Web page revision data
================================

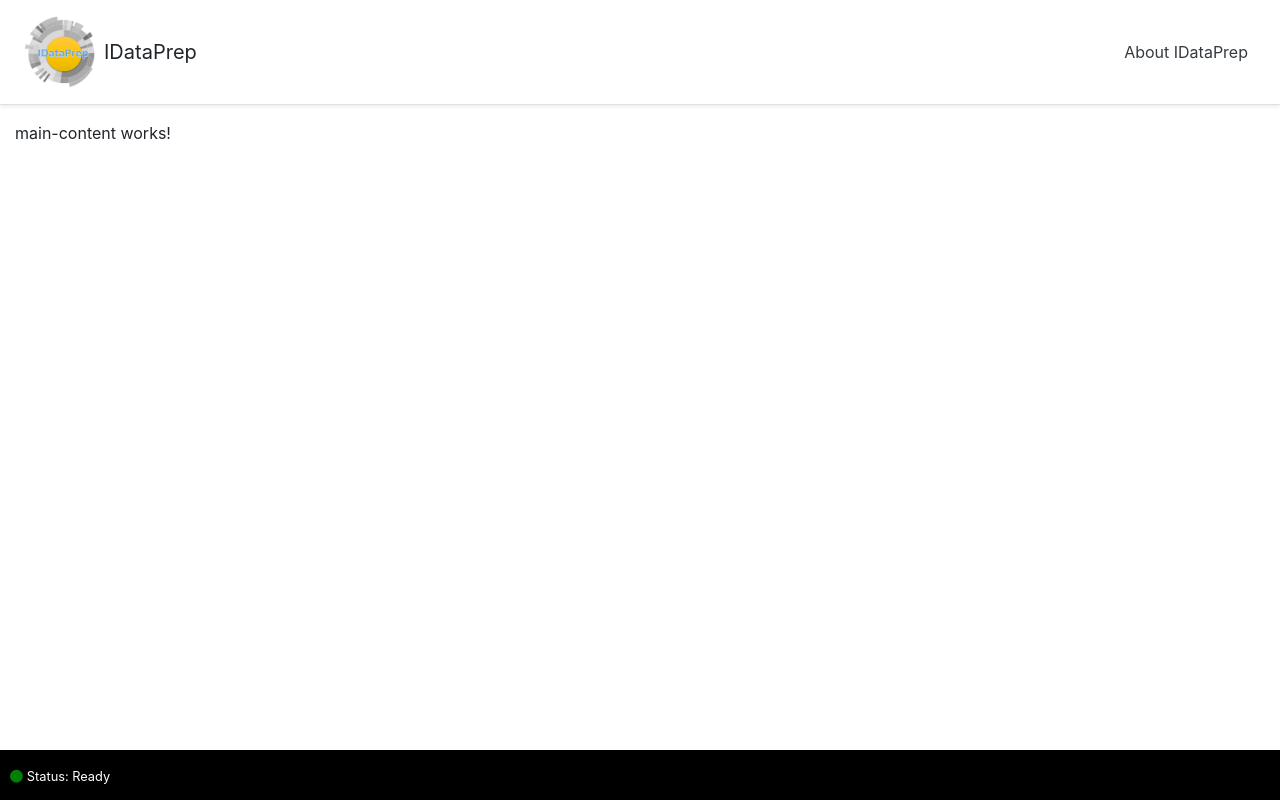
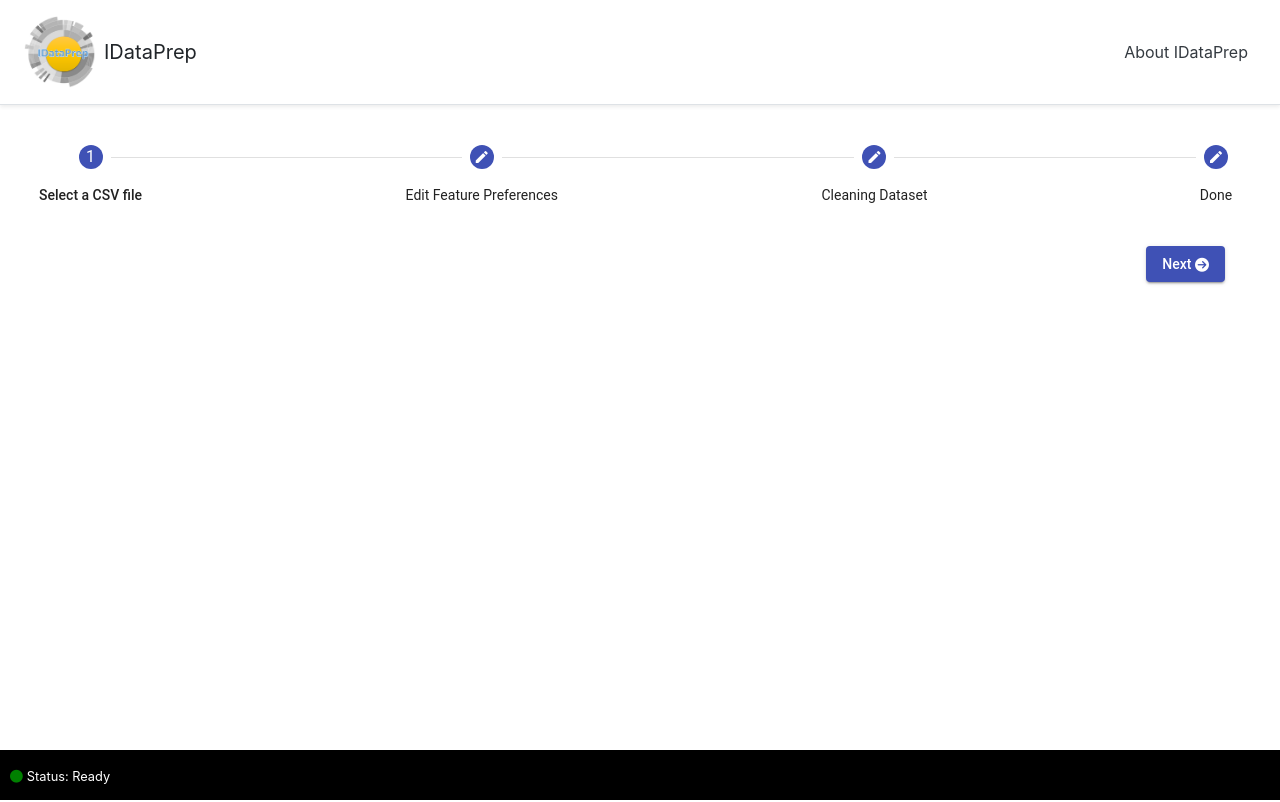
Before and after one commit to sudarshan19943/IDataPrep, an Angular app in the folder frontend/: page / in a window 1280 px wide. Built offline with nearby package versions, Linux system fonts and the light colour scheme.

Commit message:
[Steps] - Inititialised Steps - Added MatStepper - Created Steps script to store the different steps - Stepper ElementReference created

```diff
--- /dev/null
+++ b/frontend/src/app/main-content/Steps.js
@@ -0,0 +1,18 @@
+let Steps = {};
+
+Steps.typeCleanOnly = [
+  {title: "Select a CSV file"},
+  {title: "Edit Feature Preferences"},
+  {title: "Cleaning Dataset"},
+  {title: "Done"},
+];
+
+Steps.typeCleanAndClassify = [
+  {title: "Select a CSV file"},
+  {title: "Edit Feature Preferences"},
+  {title: "Cleaning Dataset"},
+  {title: "Classification Algorithm Suggestion"},
+  {title: "Done"},
+];
+
+module.exports = Steps;
--- a/frontend/src/app/main-content/main-content.component.html
+++ b/frontend/src/app/main-content/main-content.component.html
@@ -1,5 +1,22 @@
-<div class="container-fluid">
-  <p>
-    main-content works!
-  </p>
+<div class="container-fluid main-content">
+  <mat-horizontal-stepper [linear]=true labelPosition="bottom" #stepper>
+    <mat-step *ngFor="let step of steps; index as i;" completed=false optional=false>
+      <ng-template matStepLabel>{{ steps[i].title }}</ng-template>
+      <div class="p-3">
+        <div *ngIf="i == steps.length-1; else other_buttonset">
+            <div class="d-flex">
+                <button mat-button color="primary" matStepperPrevious><i class="fas fa-arrow-circle-left"></i> Back</button>
+                <button mat-raised-button color="warn" class="ml-auto" (click)="stepper.reset();">Reset <i class="fas fa-trash-alt"></i></button>
+            </div>
+        </div>
+        <ng-template #other_buttonset>
+            <div class="d-flex">
+                <button *ngIf="i != 0;" mat-button matStepperPrevious color="primary"><i class="fas fa-arrow-circle-left"></i> Back</button>
+                <button mat-raised-button color="primary" class="ml-auto" (click)="stepper.next();">Next <i class="fas fa-arrow-circle-right"></i></button>
+            </div>
+        </ng-template>
+      </div>
+    </mat-step>
+</mat-horizontal-stepper>
+
 </div>
--- a/frontend/src/app/main-content/main-content.component.scss
+++ b/frontend/src/app/main-content/main-content.component.scss
@@ -0,0 +1,7 @@
+:host {
+  display: block;
+  height: 100%;
+}
+.main-content {
+  min-height: 100%;
+}
--- a/frontend/src/app/main-content/main-content.component.ts
+++ b/frontend/src/app/main-content/main-content.component.ts
@@ -1,15 +1,44 @@
-import { Component, OnInit } from '@angular/core';
+import { Component, OnInit, ViewChild, AfterViewInit, ChangeDetectorRef } from '@angular/core';
+import { typeCleanOnly, typeCleanAndClassify } from './Steps.js';
+import { MatHorizontalStepper } from '@angular/material/stepper';
 
 @Component({
   selector: 'app-main-content',
   templateUrl: './main-content.component.html',
   styleUrls: ['./main-content.component.scss']
 })
-export class MainContentComponent implements OnInit {
+export class MainContentComponent implements OnInit, AfterViewInit {
+  steps = typeCleanOnly;
+  forClassification = false;
+  @ViewChild('stepper', {static: true}) stepper: MatHorizontalStepper;
 
-  constructor() { }
+  constructor(private cdr: ChangeDetectorRef) { }
 
-  ngOnInit() {
+  ngOnInit() {}
+
+  ngAfterViewInit() {
+    // dev purposes
+      this.markStepCompleted(0);
+      this.markStepCompleted(1);
+      this.markStepCompleted(2);
+      this.markStepCompleted(3);
+      this.stepper.selectedIndex = 0;
+      this.cdr.detectChanges();
+  }
+
+  markStepCompleted(i: number) {
+    this.stepper.selectedIndex = i;
+    this.stepper.selected.completed = true;
+    this.cdr.detectChanges();
+  }
+
+  togglePurpose() {
+    this.forClassification = !this.forClassification;
+    if (this.forClassification) {
+      this.steps = typeCleanAndClassify;
+    } else {
+      this.steps = typeCleanOnly;
+    }
   }
 
 }
--- a/frontend/src/styles.scss
+++ b/frontend/src/styles.scss
@@ -1 +1,2 @@
 /* You can add global styles to this file, and also import other style files */
+@import "~@angular/material/prebuilt-themes/indigo-pink.css";
```
Also changed, not shown: frontend/src/app/app.module.ts (+7 -1 lines).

================================

TASK DIRECTIONS
Each line of the entries holding the string "markStepCompleted" should be found and copied.

RESULT OF THIS TASK
+      this.markStepCompleted(0);
+      this.markStepCompleted(1);
+      this.markStepCompleted(2);
+      this.markStepCompleted(3);
+  markStepCompleted(i: number) {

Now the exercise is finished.